══ Task input ══

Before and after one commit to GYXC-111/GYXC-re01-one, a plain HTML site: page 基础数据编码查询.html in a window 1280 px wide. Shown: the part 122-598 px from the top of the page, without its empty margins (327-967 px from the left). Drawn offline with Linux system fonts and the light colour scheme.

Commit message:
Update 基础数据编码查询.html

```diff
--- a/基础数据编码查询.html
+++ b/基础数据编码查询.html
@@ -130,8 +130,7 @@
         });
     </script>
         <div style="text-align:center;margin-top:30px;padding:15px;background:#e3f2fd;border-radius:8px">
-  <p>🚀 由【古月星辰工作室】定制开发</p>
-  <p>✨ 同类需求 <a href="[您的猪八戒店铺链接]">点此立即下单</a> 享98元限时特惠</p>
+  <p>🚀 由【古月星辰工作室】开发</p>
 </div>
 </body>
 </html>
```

═══
══ Task input ══

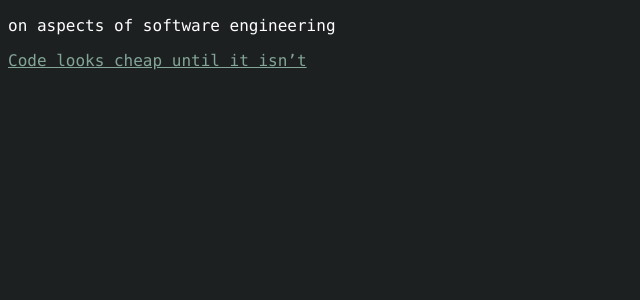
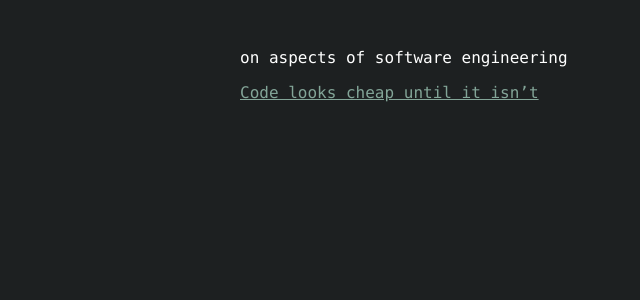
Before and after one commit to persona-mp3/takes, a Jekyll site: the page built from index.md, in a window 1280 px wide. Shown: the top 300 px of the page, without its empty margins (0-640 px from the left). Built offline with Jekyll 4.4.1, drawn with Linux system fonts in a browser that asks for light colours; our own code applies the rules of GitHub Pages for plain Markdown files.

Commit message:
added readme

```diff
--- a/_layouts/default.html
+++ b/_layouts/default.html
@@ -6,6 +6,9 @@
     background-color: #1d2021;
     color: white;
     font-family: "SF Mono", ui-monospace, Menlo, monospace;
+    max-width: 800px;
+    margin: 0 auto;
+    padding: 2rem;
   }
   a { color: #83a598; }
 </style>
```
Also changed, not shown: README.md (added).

═══

## What is required:
In the lines above, find the word "color" and copy each line that contains it.

## Your response:
     background-color: #1d2021;
     color: white;
   a { color: #83a598; }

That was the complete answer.